◆ Task statement:
Find the string "forward" in the records and copy each line where it occurs.

◆ Records for processing:
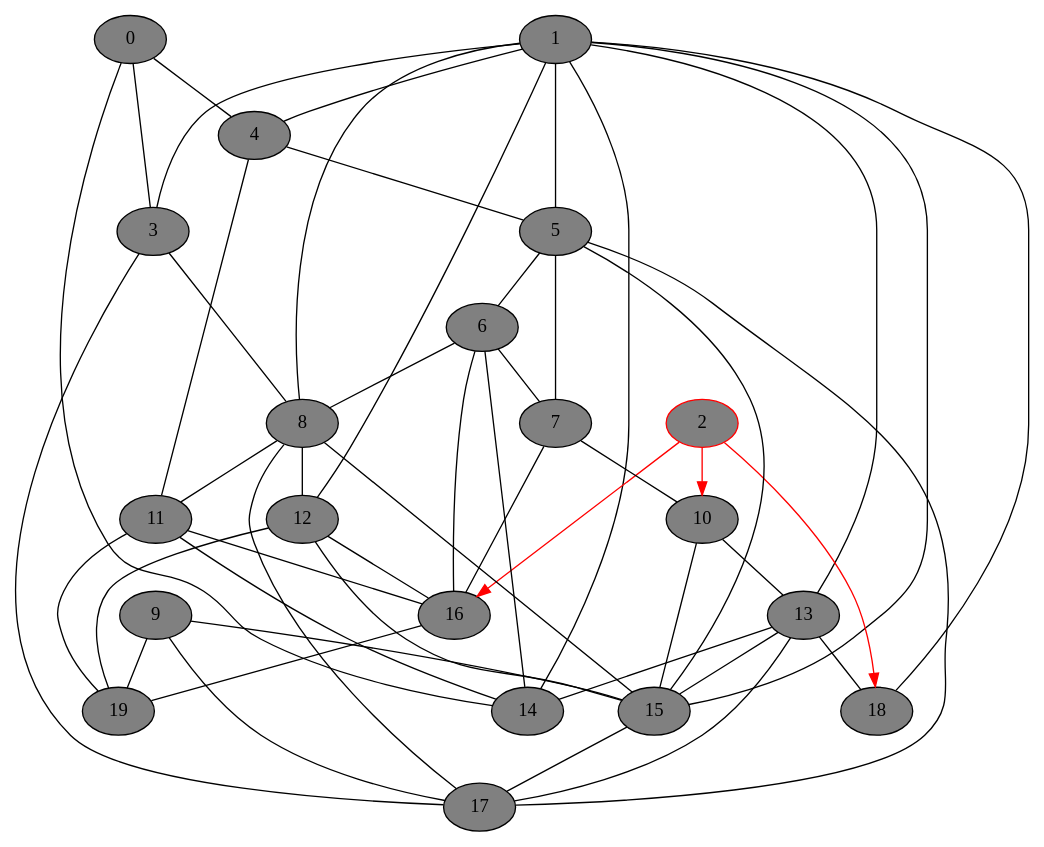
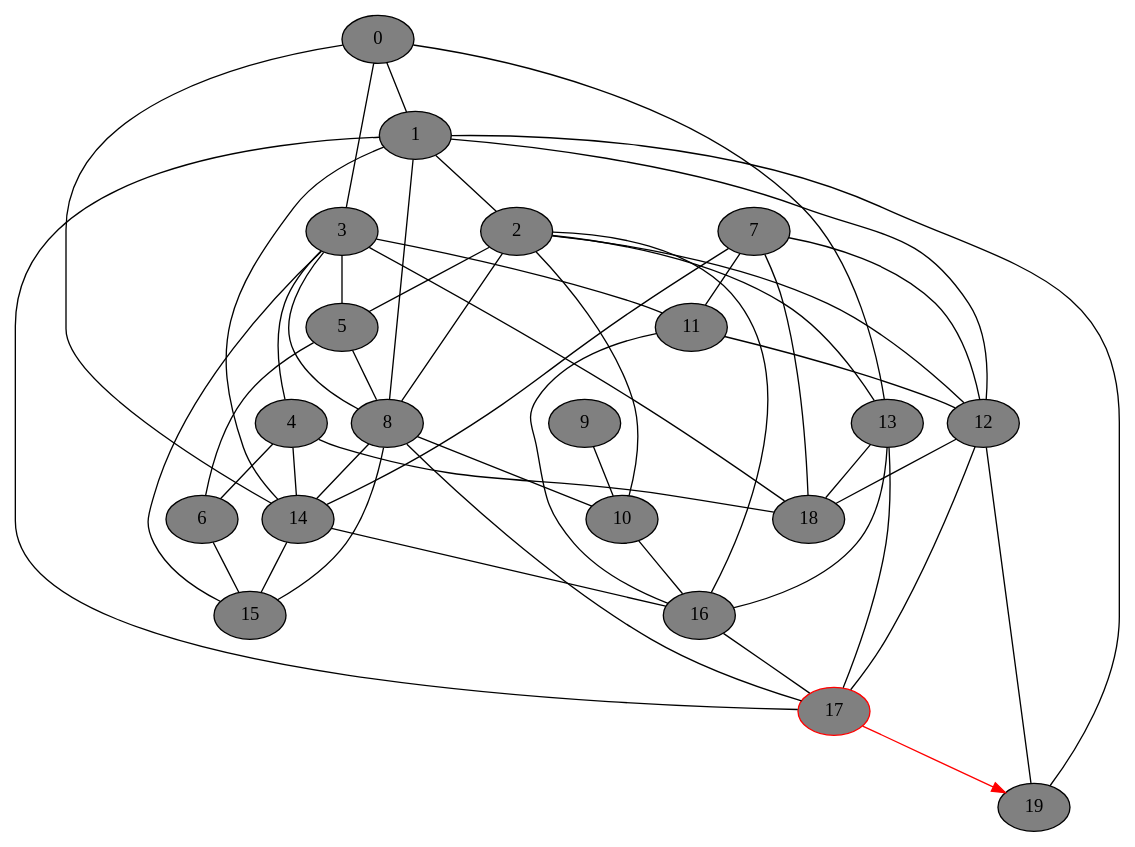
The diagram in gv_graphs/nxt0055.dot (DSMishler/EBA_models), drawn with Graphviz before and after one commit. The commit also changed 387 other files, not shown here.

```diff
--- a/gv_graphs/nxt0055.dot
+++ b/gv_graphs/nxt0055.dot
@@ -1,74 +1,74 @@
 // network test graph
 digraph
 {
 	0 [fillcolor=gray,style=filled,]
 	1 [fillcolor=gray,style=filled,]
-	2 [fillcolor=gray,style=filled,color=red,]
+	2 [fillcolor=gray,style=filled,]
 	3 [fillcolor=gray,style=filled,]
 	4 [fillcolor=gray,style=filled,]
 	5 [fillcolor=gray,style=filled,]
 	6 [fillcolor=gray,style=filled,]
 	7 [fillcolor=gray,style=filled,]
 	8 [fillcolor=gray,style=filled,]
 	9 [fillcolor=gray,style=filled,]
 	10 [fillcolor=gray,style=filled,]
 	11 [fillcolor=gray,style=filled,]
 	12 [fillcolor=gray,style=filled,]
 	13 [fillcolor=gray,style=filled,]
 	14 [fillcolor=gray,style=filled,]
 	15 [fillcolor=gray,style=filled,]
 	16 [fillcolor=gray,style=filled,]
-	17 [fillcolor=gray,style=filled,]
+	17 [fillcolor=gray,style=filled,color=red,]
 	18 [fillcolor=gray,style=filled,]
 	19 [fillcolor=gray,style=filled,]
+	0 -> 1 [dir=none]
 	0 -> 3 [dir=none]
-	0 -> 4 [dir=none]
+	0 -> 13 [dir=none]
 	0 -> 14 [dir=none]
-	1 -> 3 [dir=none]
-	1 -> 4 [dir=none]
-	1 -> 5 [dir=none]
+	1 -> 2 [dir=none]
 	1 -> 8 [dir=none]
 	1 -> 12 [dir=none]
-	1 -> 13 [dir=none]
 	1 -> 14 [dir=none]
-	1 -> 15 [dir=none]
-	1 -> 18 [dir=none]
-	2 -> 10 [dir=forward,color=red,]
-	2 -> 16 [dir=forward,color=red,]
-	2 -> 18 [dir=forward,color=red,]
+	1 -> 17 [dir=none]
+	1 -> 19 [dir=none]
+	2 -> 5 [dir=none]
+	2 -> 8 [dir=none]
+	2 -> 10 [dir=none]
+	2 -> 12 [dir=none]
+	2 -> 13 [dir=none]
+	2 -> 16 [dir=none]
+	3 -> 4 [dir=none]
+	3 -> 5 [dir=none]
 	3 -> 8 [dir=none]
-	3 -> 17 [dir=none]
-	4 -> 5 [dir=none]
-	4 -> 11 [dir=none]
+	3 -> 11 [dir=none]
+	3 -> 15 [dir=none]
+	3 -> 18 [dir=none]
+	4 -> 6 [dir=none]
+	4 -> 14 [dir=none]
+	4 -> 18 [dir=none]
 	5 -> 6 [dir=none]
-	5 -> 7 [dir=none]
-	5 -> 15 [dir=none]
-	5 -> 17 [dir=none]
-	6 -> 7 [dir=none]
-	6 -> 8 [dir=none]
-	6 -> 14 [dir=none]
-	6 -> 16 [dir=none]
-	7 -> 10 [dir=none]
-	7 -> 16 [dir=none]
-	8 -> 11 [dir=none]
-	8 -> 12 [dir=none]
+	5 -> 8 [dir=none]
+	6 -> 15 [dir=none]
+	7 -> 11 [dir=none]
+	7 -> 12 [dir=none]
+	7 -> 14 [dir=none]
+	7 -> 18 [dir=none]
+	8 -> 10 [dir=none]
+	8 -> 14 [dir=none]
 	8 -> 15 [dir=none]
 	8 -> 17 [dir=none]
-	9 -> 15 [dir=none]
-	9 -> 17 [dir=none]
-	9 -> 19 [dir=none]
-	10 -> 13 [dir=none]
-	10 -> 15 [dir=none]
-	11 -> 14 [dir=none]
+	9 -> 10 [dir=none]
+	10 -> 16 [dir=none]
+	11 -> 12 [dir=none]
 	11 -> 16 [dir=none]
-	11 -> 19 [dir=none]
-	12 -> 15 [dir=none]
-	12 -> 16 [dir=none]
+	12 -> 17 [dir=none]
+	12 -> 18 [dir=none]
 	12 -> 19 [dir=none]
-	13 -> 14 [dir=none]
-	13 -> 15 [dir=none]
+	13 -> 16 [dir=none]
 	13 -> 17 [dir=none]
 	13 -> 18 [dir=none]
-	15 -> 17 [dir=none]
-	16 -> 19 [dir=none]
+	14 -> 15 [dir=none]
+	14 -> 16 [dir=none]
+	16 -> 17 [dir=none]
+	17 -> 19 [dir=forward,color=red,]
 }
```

◆ Answer below:
-	2 -> 10 [dir=forward,color=red,]
-	2 -> 16 [dir=forward,color=red,]
-	2 -> 18 [dir=forward,color=red,]
+	17 -> 19 [dir=forward,color=red,]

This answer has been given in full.